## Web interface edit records
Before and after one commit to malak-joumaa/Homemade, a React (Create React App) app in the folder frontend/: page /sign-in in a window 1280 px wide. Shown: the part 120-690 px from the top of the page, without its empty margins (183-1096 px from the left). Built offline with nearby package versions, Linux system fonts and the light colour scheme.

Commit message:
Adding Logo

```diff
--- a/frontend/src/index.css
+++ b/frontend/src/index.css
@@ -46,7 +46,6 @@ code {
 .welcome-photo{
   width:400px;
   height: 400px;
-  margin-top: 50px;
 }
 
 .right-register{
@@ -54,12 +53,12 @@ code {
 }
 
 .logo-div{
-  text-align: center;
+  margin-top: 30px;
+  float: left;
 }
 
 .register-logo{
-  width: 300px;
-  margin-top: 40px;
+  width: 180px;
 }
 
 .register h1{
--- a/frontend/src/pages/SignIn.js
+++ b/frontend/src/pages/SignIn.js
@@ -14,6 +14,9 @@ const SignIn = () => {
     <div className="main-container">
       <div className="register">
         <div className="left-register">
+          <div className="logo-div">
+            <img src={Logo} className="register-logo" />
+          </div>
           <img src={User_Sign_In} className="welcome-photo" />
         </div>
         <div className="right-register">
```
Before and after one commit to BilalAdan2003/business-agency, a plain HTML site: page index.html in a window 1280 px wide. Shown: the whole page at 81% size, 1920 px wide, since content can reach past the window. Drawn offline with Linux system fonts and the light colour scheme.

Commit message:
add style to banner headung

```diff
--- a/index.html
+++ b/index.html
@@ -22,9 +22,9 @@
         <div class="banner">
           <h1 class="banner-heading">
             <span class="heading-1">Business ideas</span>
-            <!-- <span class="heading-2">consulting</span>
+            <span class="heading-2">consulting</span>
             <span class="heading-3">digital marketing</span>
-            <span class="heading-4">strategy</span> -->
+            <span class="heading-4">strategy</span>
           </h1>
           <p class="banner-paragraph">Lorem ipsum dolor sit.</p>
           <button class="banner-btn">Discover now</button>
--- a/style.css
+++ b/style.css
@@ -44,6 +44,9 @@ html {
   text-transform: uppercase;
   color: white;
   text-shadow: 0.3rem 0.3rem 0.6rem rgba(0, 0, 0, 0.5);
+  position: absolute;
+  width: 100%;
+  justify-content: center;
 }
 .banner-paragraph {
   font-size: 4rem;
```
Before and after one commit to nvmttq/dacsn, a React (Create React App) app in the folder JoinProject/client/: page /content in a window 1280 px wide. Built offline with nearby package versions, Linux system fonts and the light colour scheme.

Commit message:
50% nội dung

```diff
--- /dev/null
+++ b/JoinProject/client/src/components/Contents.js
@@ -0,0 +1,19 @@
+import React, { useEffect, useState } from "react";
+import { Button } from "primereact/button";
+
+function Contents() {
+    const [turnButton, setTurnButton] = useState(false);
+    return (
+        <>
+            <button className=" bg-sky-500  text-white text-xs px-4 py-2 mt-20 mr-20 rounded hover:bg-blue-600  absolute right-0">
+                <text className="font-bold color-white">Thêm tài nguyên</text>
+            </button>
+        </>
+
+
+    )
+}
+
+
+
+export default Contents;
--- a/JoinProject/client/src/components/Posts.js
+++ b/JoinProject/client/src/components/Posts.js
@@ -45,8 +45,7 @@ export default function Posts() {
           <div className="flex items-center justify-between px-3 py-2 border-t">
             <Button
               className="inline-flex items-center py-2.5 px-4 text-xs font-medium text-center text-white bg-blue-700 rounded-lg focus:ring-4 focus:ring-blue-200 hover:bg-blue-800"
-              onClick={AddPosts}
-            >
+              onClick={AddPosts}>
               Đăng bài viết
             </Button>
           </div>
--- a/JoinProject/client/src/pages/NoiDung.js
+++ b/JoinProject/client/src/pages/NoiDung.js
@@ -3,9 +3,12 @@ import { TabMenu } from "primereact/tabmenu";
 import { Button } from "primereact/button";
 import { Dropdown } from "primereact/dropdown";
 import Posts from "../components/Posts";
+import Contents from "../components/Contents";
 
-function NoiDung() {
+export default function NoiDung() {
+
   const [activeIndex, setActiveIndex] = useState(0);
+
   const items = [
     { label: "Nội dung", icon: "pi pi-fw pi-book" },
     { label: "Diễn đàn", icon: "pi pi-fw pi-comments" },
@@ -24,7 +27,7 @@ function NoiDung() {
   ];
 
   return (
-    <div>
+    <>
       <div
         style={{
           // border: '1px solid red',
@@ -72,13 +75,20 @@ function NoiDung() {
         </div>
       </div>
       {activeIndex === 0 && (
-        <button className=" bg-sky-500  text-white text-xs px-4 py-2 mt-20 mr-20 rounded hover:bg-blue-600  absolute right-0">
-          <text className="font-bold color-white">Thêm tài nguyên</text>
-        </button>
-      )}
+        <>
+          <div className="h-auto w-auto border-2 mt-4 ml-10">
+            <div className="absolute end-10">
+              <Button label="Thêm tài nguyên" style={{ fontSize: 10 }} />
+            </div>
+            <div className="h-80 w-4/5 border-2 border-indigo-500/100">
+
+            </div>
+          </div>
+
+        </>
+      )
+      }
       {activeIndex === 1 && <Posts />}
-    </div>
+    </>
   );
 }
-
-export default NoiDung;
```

## ASSIGNMENT
Reproduce all of the data exactly as given.

## RESULT
Before and after one commit to malak-joumaa/Homemade, a React (Create React App) app in the folder frontend/: page /sign-in in a window 1280 px wide. Shown: the part 120-690 px from the top of the page, without its empty margins (183-1096 px from the left). Built offline with nearby package versions, Linux system fonts and the light colour scheme.

Commit message:
Adding Logo

```diff
--- a/frontend/src/index.css
+++ b/frontend/src/index.css
@@ -46,7 +46,6 @@ code {
 .welcome-photo{
   width:400px;
   height: 400px;
-  margin-top: 50px;
 }
 
 .right-register{
@@ -54,12 +53,12 @@ code {
 }
 
 .logo-div{
-  text-align: center;
+  margin-top: 30px;
+  float: left;
 }
 
 .register-logo{
-  width: 300px;
-  margin-top: 40px;
+  width: 180px;
 }
 
 .register h1{
--- a/frontend/src/pages/SignIn.js
+++ b/frontend/src/pages/SignIn.js
@@ -14,6 +14,9 @@ const SignIn = () => {
     <div className="main-container">
       <div className="register">
         <div className="left-register">
+          <div className="logo-div">
+            <img src={Logo} className="register-logo" />
+          </div>
           <img src={User_Sign_In} className="welcome-photo" />
         </div>
         <div className="right-register">
```
Before and after one commit to BilalAdan2003/business-agency, a plain HTML site: page index.html in a window 1280 px wide. Shown: the whole page at 81% size, 1920 px wide, since content can reach past the window. Drawn offline with Linux system fonts and the light colour scheme.

Commit message:
add style to banner headung

```diff
--- a/index.html
+++ b/index.html
@@ -22,9 +22,9 @@
         <div class="banner">
           <h1 class="banner-heading">
             <span class="heading-1">Business ideas</span>
-            <!-- <span class="heading-2">consulting</span>
+            <span class="heading-2">consulting</span>
             <span class="heading-3">digital marketing</span>
-            <span class="heading-4">strategy</span> -->
+            <span class="heading-4">strategy</span>
           </h1>
           <p class="banner-paragraph">Lorem ipsum dolor sit.</p>
           <button class="banner-btn">Discover now</button>
--- a/style.css
+++ b/style.css
@@ -44,6 +44,9 @@ html {
   text-transform: uppercase;
   color: white;
   text-shadow: 0.3rem 0.3rem 0.6rem rgba(0, 0, 0, 0.5);
+  position: absolute;
+  width: 100%;
+  justify-content: center;
 }
 .banner-paragraph {
   font-size: 4rem;
```
Before and after one commit to nvmttq/dacsn, a React (Create React App) app in the folder JoinProject/client/: page /content in a window 1280 px wide. Built offline with nearby package versions, Linux system fonts and the light colour scheme.

Commit message:
50% nội dung

```diff
--- /dev/null
+++ b/JoinProject/client/src/components/Contents.js
@@ -0,0 +1,19 @@
+import React, { useEffect, useState } from "react";
+import { Button } from "primereact/button";
+
+function Contents() {
+    const [turnButton, setTurnButton] = useState(false);
+    return (
+        <>
+            <button className=" bg-sky-500  text-white text-xs px-4 py-2 mt-20 mr-20 rounded hover:bg-blue-600  absolute right-0">
+                <text className="font-bold color-white">Thêm tài nguyên</text>
+            </button>
+        </>
+
+
+    )
+}
+
+
+
+export default Contents;
--- a/JoinProject/client/src/components/Posts.js
+++ b/JoinProject/client/src/components/Posts.js
@@ -45,8 +45,7 @@ export default function Posts() {
           <div className="flex items-center justify-between px-3 py-2 border-t">
             <Button
               className="inline-flex items-center py-2.5 px-4 text-xs font-medium text-center text-white bg-blue-700 rounded-lg focus:ring-4 focus:ring-blue-200 hover:bg-blue-800"
-              onClick={AddPosts}
-            >
+              onClick={AddPosts}>
               Đăng bài viết
             </Button>
           </div>
--- a/JoinProject/client/src/pages/NoiDung.js
+++ b/JoinProject/client/src/pages/NoiDung.js
@@ -3,9 +3,12 @@ import { TabMenu } from "primereact/tabmenu";
 import { Button } from "primereact/button";
 import { Dropdown } from "primereact/dropdown";
 import Posts from "../components/Posts";
+import Contents from "../components/Contents";
 
-function NoiDung() {
+export default function NoiDung() {
+
   const [activeIndex, setActiveIndex] = useState(0);
+
   const items = [
     { label: "Nội dung", icon: "pi pi-fw pi-book" },
     { label: "Diễn đàn", icon: "pi pi-fw pi-comments" },
@@ -24,7 +27,7 @@ function NoiDung() {
   ];
 
   return (
-    <div>
+    <>
       <div
         style={{
           // border: '1px solid red',
@@ -72,13 +75,20 @@ function NoiDung() {
         </div>
       </div>
       {activeIndex === 0 && (
-        <button className=" bg-sky-500  text-white text-xs px-4 py-2 mt-20 mr-20 rounded hover:bg-blue-600  absolute right-0">
-          <text className="font-bold color-white">Thêm tài nguyên</text>
-        </button>
-      )}
+        <>
+          <div className="h-auto w-auto border-2 mt-4 ml-10">
+            <div className="absolute end-10">
+              <Button label="Thêm tài nguyên" style={{ fontSize: 10 }} />
+            </div>
+            <div className="h-80 w-4/5 border-2 border-indigo-500/100">
+
+            </div>
+          </div>
+
+        </>
+      )
+      }
       {activeIndex === 1 && <Posts />}
-    </div>
+    </>
   );
 }
-
-export default NoiDung;
```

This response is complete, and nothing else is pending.